## Work request
Pictures must be dropped from the copy of the entries below; all else is returned exactly.

(Web interface edit records)
=== Begin Enclosure ===

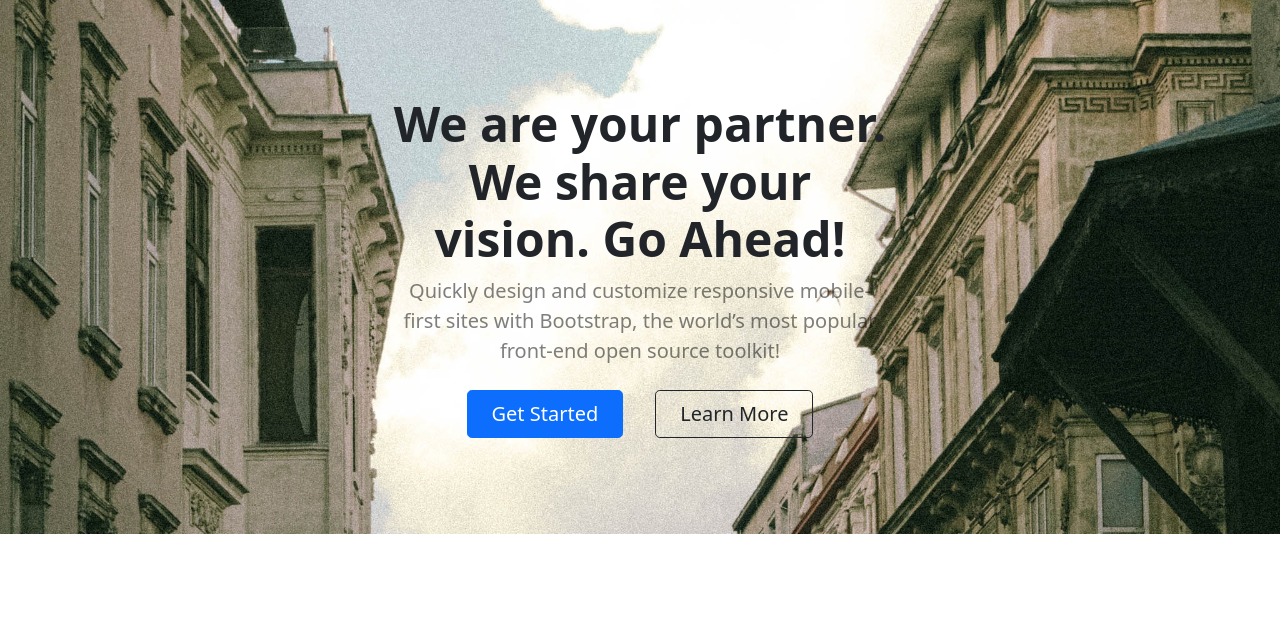
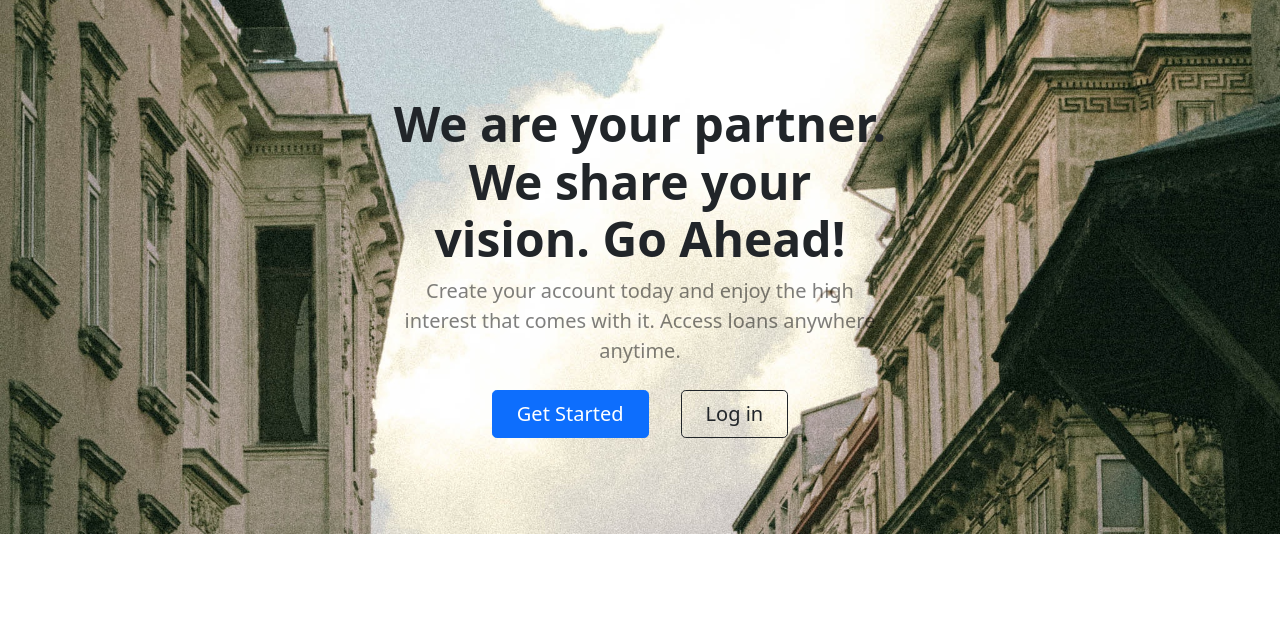
Before and after one commit to chepkiruidorothy/bank, a Django app: page / in a window 1280 px wide. Shown: the part 57-694 px from the top of the page. Run offline with Django 4.2, Linux system fonts and the light colour scheme; some libraries are stand-ins or nearby versions.

Commit message:
added requirements.txt

```diff
--- a/branch/forms.py
+++ b/branch/forms.py
@@ -15,4 +15,4 @@ class LoanForm(forms.Form):
 class TransferForm(forms.Form):
 
     amount= forms.DecimalField( label='Amount ', widget = forms.TextInput(attrs={'class':'form-control'}))
-    acc_name  =forms.CharField( label='name', widget = forms.TextInput(attrs={'class':'form-control'}))
+    acc_name  =forms.CharField( label='Account name', widget = forms.TextInput(attrs={'class':'form-control'}))
--- a/branch/views.py
+++ b/branch/views.py
@@ -168,9 +168,6 @@ def send_money(request, pk):
             except Account.DoesNotExist:
                 return render(request, 'account_not_found.html')
             to_account_balance = to_account.balance
-            print(account.name)
-            print(acc_name)
-
             if (balance <= amo):
                 return render(request, 'cannot_send.html')
 
--- a/templates/index.html
+++ b/templates/index.html
@@ -13,11 +13,11 @@
             <div class="col-lg-6">
                 <div class="text-center my-5">
                     <h1 class="display-5 fw-bolder text-black mb-2">We are your partner. We share your vision. Go Ahead!</h1>
-                    <p class="lead text-black-50 mb-4">Quickly design and customize responsive mobile-first sites with Bootstrap, the world’s most popular front-end open source toolkit!</p>
+                    <p class="lead text-black-50 mb-4">Create your account today and enjoy the high interest that comes with it. Access loans anywhere anytime.</p>
                     <div class="d-grid gap-3 d-sm-flex justify-content-sm-center">
                         <a class="btn btn-primary btn-lg px-4 me-sm-3" href="{% url 'account_signup'%}" >Get Started</a>
 
-                        <a class="btn btn-outline-dark btn-lg px-4" href="#!">Learn More</a>
+                        <a class="btn btn-outline-dark btn-lg px-4" href="{% url 'account_login'%}">Log in</a>
                     </div>
                 </div>
             </div>
```
Also changed, not shown: requirements.txt (+24 -0 lines), templates/home.html (+5 -4 lines), db.sqlite3.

=== End Enclosure ===

## Answer to the exercise
Before and after one commit to chepkiruidorothy/bank, a Django app: page / in a window 1280 px wide. Shown: the part 57-694 px from the top of the page. Run offline with Django 4.2, Linux system fonts and the light colour scheme; some libraries are stand-ins or nearby versions.

Commit message:
added requirements.txt

```diff
--- a/branch/forms.py
+++ b/branch/forms.py
@@ -15,4 +15,4 @@ class LoanForm(forms.Form):
 class TransferForm(forms.Form):
 
     amount= forms.DecimalField( label='Amount ', widget = forms.TextInput(attrs={'class':'form-control'}))
-    acc_name  =forms.CharField( label='name', widget = forms.TextInput(attrs={'class':'form-control'}))
+    acc_name  =forms.CharField( label='Account name', widget = forms.TextInput(attrs={'class':'form-control'}))
--- a/branch/views.py
+++ b/branch/views.py
@@ -168,9 +168,6 @@ def send_money(request, pk):
             except Account.DoesNotExist:
                 return render(request, 'account_not_found.html')
             to_account_balance = to_account.balance
-            print(account.name)
-            print(acc_name)
-
             if (balance <= amo):
                 return render(request, 'cannot_send.html')
 
--- a/templates/index.html
+++ b/templates/index.html
@@ -13,11 +13,11 @@
             <div class="col-lg-6">
                 <div class="text-center my-5">
                     <h1 class="display-5 fw-bolder text-black mb-2">We are your partner. We share your vision. Go Ahead!</h1>
-                    <p class="lead text-black-50 mb-4">Quickly design and customize responsive mobile-first sites with Bootstrap, the world’s most popular front-end open source toolkit!</p>
+                    <p class="lead text-black-50 mb-4">Create your account today and enjoy the high interest that comes with it. Access loans anywhere anytime.</p>
                     <div class="d-grid gap-3 d-sm-flex justify-content-sm-center">
                         <a class="btn btn-primary btn-lg px-4 me-sm-3" href="{% url 'account_signup'%}" >Get Started</a>
 
-                        <a class="btn btn-outline-dark btn-lg px-4" href="#!">Learn More</a>
+                        <a class="btn btn-outline-dark btn-lg px-4" href="{% url 'account_login'%}">Log in</a>
                     </div>
                 </div>
             </div>
```
Also changed, not shown: requirements.txt (+24 -0 lines), templates/home.html (+5 -4 lines), db.sqlite3.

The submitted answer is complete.